  • Pagel, J. M. (2017, November 01). Chimeric Antigen Receptor (CAR) T-Cell Therapy. Retrieved from https://jamanetwork.com/journals/jamaoncology/fullarticle/2652907
  • Sendra, J. W. (2018, May 23). What You Need to Know About CAR T-Cell Therapy for Cancer. Retrieved from https://healthblog.uofmhealth.org/cancer-care/what-you-need-to-know-about-car-t-cell-therapy-for-cancer
  • Siegel, R. L., Miller, K. D., & Jemal, A. (2018). Cancer statistics, 2018. CA: A Cancer Journal for Clinicians,68(1), 7-30. doi:10.3322/caac.21442
  • Tripathy, D. (2017, March 19). Weighing the Benefits and Risks of CAR T-Cell Therapy: The Stakes Are High. Retrieved from https://www.curetoday.com/publications/cure/2017/hematology-1-2017/weighing-the-benefits-and-risks-of-car-tcell-therapy-the-stakes-are-high

 

Temporary closure of the Schulich Library

On May 15th, 2019 the Schulich Library closed for major renovation work. Schulich staff and collections have been relocated to the McLennan-Redpath Library Complex. Additional study spaces are being created in the McLennan-Redpath Complex including seating on the 2nd floor of Redpath and the 2nd floor of McLennan, as well as a number of new bookable group study rooms.

  • The Schulich Collection: 160,000 volumes have been moved to the basement of the Redpath Library Building and will be open to users in August 2019. Users can now request Schulich items for pickup at any branch location via the catalogue. Items not available for retrieval or pick up can be access through the InterLibrary Loan (ILL) Service.
  • Course Reserves: The Schulich reserve collection has moved to the main floor of McLennan Library Building in the HSSL Self-Serve Reserves Room for quick retrieval. The Self-Serve Reserves Room next to the Information Desk on the main floor of McLennan is open during regular borrowing service hours (i.e. when the service desk is open) and can be accessed by anyone during that time. Students, faculty, and staff wanting to access the room outside of regular borrowing service hours can be granted special access to the room. For more information, click here.
  • The Reference Collection and Standards: Schulich’s Reference Collection and Standards will be available in the reference area on the main floor of the McLennan Library Building.
  • Librarians: The Schulich Librarians are now based out of the 6th floor of the McLennan Library Building. We are still available to help you! You can get in touch by either emailing schulich.library@mcgill.ca or calling 514-398-4734. Library users are also welcome to visit in person.

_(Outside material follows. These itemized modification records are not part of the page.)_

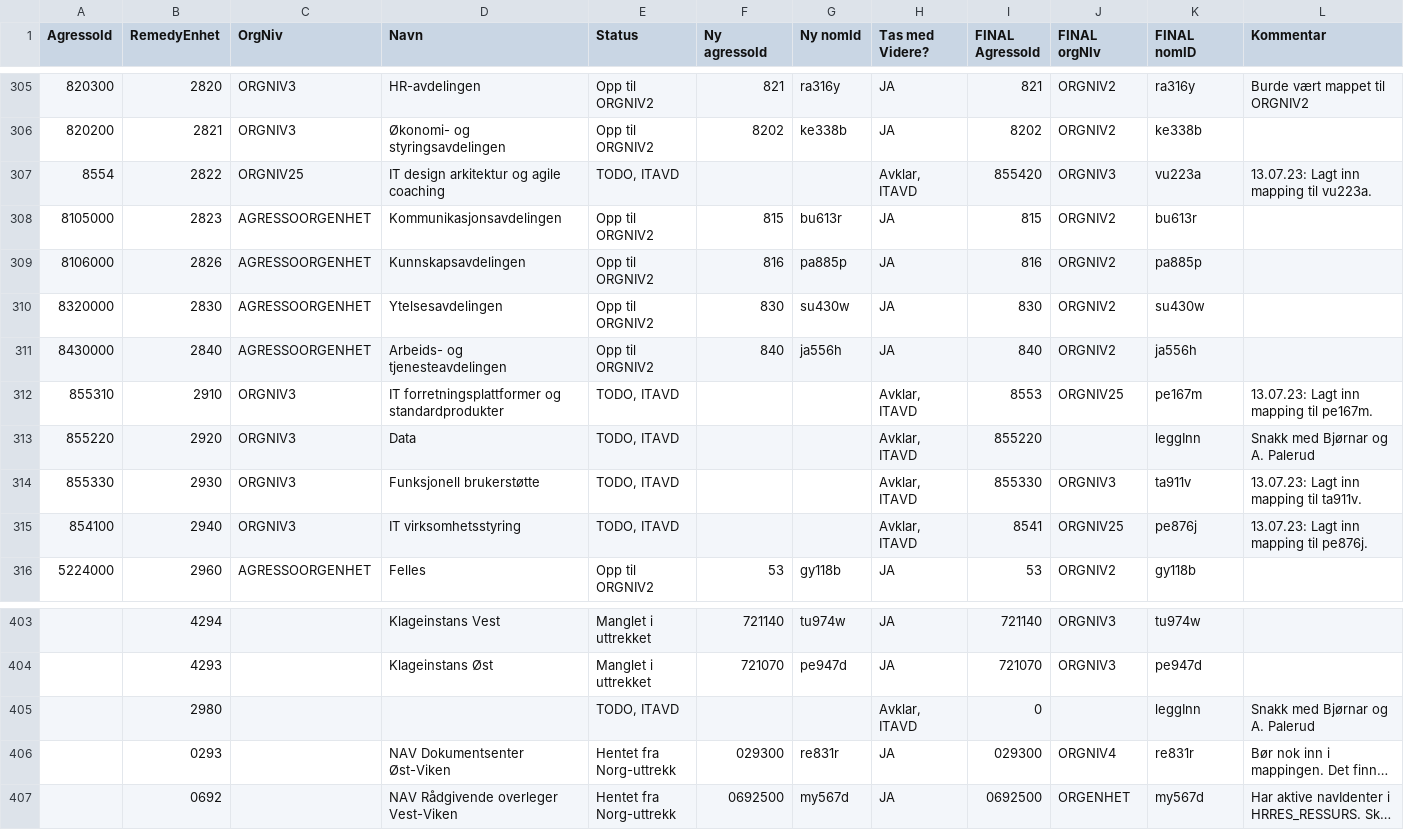
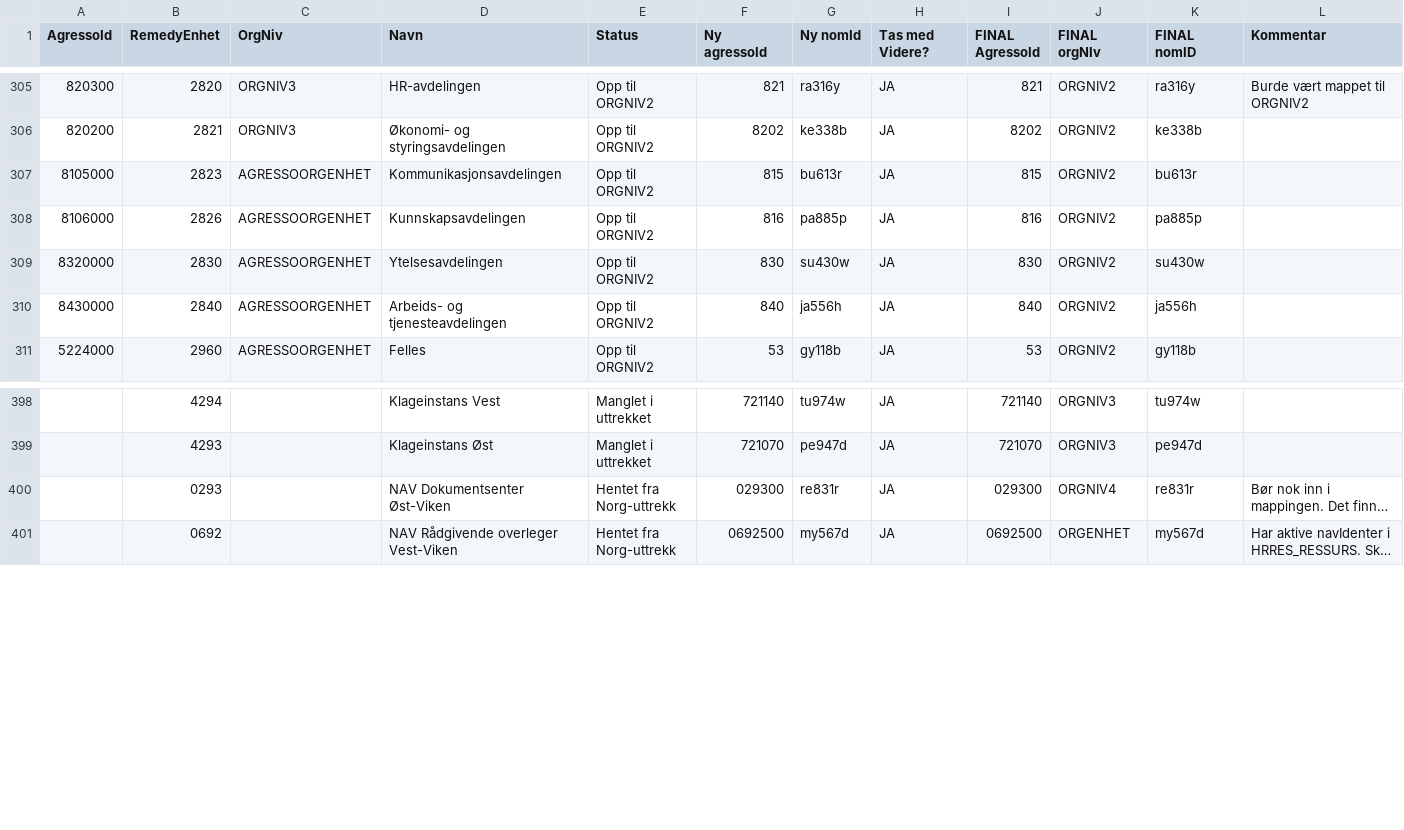
Before and after one commit to navikt/nom, a CSV file: apps/api/src/main/resources/remedy/data.csv, drawn as a sheet; only a part is shown, gaps mark what is left out; long unchanged cells end in …; the diff names each change by its address in the sheet, - before the commit and + after, or states it on an @@ line.

Commit message:
Fjernet remedyEnhet 2822, 2910, 2920, 2930, 2940 og 2980.
Fjernet remedyEnhet 2822, 2910, 2920, 2930, 2940 og 2980 som alle tilhører NAV IT.
Beholdt kun 2970 for IT infrastruktur og basisplattformer, og 2990 for alle øvrige orgEnheter i NAV IT

```diff
--- a/apps/api/src/main/resources/remedy/data.csv
+++ b/apps/api/src/main/resources/remedy/data.csv
-row 307: 8554 | 2822 | ORGNIV25 | IT design arkitektur og agile coaching | TODO, ITAVD |  |  | Avklar, ITAVD | 855420 | ORGNIV3 | vu223a | 13.07.23: Lagt inn mapping til vu223a.
-row 312: 855310 | 2910 | ORGNIV3 | IT forretningsplattformer og standardprodukter | TODO, ITAVD |  |  | Avklar, ITAVD | 8553 | ORGNIV25 | pe167m | 13.07.23: Lagt inn mapping til pe167m.
-row 313: 855220 | 2920 | ORGNIV3 | Data | TODO, ITAVD |  |  | Avklar, ITAVD | 855220 |  | leggInn | Snakk med Bjørnar og A. Palerud
-row 314: 855330 | 2930 | ORGNIV3 | Funksjonell brukerstøtte | TODO, ITAVD |  |  | Avklar, ITAVD | 855330 | ORGNIV3 | ta911v | 13.07.23: Lagt inn mapping til ta911v.
-row 315: 854100 | 2940 | ORGNIV3 | IT virksomhetsstyring | TODO, ITAVD |  |  | Avklar, ITAVD | 8541 | ORGNIV25 | pe876j | 13.07.23: Lagt inn mapping til pe876j.
-row 405:  | 2980 |  |  | TODO, ITAVD |  |  | Avklar, ITAVD | 0 |  | leggInn | Snakk med Bjørnar og A. Palerud
```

When the construction work is completed in 2021, the Schulich Library will feature: more study and workspaces, improved accessibility, restored exterior masonry, a new HVAC system, and an expanded number of washrooms.

More information, including the timeline, scope and impact on users, is available here.